This measure was a key objective of the Kansans for Life legislative agenda this year, and this was the first step to passage. Pro-life leader and Judiciary chair, Rep. Lance Kinzer (R-Olathe). was the bill author and spokesman during debate.
Rep. Kinzer said this bill broadened protections already in law for 40 years and would provide additional security to the types of physicians and pharmacists who testified to the judiciary committee on its behalf. In summation, Rep. Kinzer paraphrased the recent judicial ruling upholding a similar law in Arizona:
when it comes to individuals asserting a right to obtain an abortion, abortion-causing drugs or sterilization, it has nowhere ever been legal to force someone else to participate in providing those things.
Speaking in opposition were Reps. Annie Tietze (D-Shawnee), Gail FInney (D-Wichita) and Barbra Bollier (R-Mission Hills). Basically, no matter what hypothetical scenarios they invoked, any bill that weakens the mainstreaming of abortion offends these lawmakers.
If it is a reasonable belief on the part of the pharmacist or other provider that the prescription could also work as an abortifacient, then the law would protect his right to conscience. If the drug or device is purely contraceptive, then the bill is non relevant. By the way, Rep. Bollier was really incorrect to say one cannot obtain emergency contraception online.
In response to Rep. Tietze’s claims that the bill is bad for sexual assault victims, it is also noteworthy that a bill this session heard in the Senate (SB 91) pushing more emergency contraceptive education and endorsement from pharmacists was OPPOSED by the domestic abuse lobby who told both pro-life and pro-choice committee members they were satisfied with the protocols surrounding sexual assault in emergency rooms, even in rural settings. If that group is not persuaded that there is a real threat from conscientious objectors, that is significant.

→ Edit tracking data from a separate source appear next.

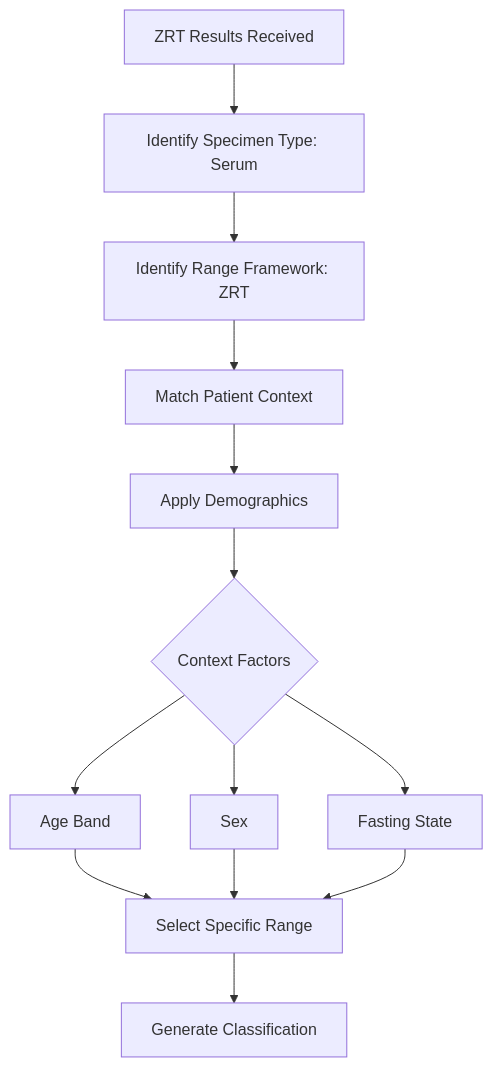
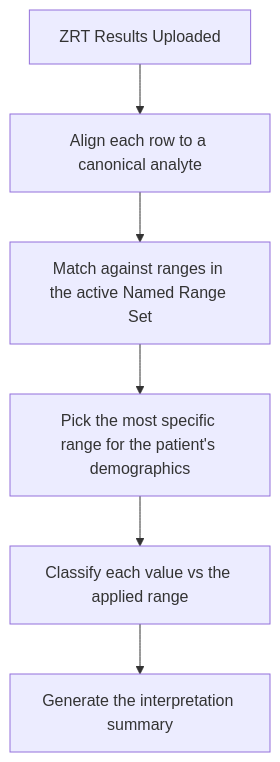
Before and after one commit to Hulupeep/healthplus-help: the diagram in docs/testing-methodologies/zrt-serum.md, drawn with Mermaid. The commit also changed other lines of this file, not shown here.

First line of the commit message:
docs: de-drift ZRT Serum Panels — real demographics matching, no vendor 'framework', illustrative TSH (#37)

````diff
--- a/docs/testing-methodologies/zrt-serum.md
+++ b/docs/testing-methodologies/zrt-serum.md
@@ -110,15 +110,8 @@
 ```mermaid
 flowchart TD
-    A[ZRT Results Received] --> B[Identify Specimen Type: Serum]
-    B --> C[Identify Range Framework: ZRT]
-    C --> D[Match Patient Context]
-    D --> E[Apply Demographics]
-    E --> F{Context Factors}
-    F --> G[Age Band]
-    F --> H[Sex]
-    F --> I[Fasting State]
-    G --> J[Select Specific Range]
-    H --> J
-    I --> J
-    J --> K[Generate Classification]
+    A[ZRT Results Uploaded] --> B[Align each row to a canonical analyte]
+    B --> C[Match against ranges in the active Named Range Set]
+    C --> D[Pick the most specific range for the patient's demographics]
+    D --> E[Classify each value vs the applied range]
+    E --> F[Generate the interpretation summary]
 ```
````
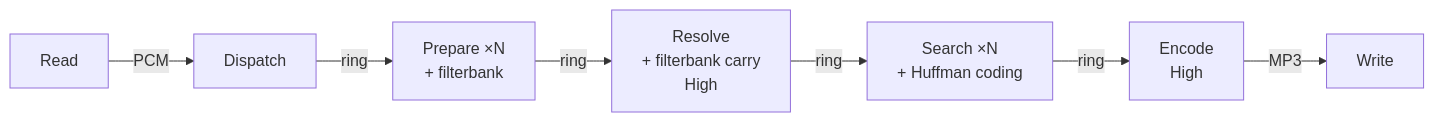
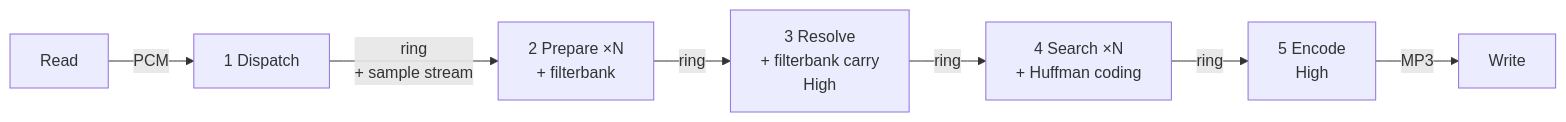
Before and after one commit to ThinkMeta-com/ThinkMeta.ConcurrentTasks.Samples: the sixth of 8 diagrams in ctLame/docs/task-graph.md, drawn with Mermaid. The commit also changed other lines of this file and 700 other files, not shown here.

````diff
--- a/ctLame/docs/task-graph.md
+++ b/ctLame/docs/task-graph.md
@@ -161,9 +208,9 @@
 ```mermaid
 flowchart LR
-    R["Read"] -- "PCM" --> D["Dispatch"]
-    D -- "ring" --> P["Prepare ×N<br/>+ filterbank"]
-    P -- "ring" --> V["Resolve<br/>+ filterbank carry<br/>High"]
-    V -- "ring" --> S["Search ×N<br/>+ Huffman coding"]
-    S -- "ring" --> E["Encode<br/>High"]
+    R["Read"] -- "PCM" --> D["1 Dispatch"]
+    D -- "ring<br/>+ sample stream" --> P["2 Prepare ×N<br/>+ filterbank"]
+    P -- "ring" --> V["3 Resolve<br/>+ filterbank carry<br/>High"]
+    V -- "ring" --> S["4 Search ×N<br/>+ Huffman coding"]
+    S -- "ring" --> E["5 Encode<br/>High"]
     E -- "MP3" --> W["Write"]
 ```
````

LifeNews.com Note: Kathy Ostrowski is the legislative director for Kansans for Life, a statewide pro-life group.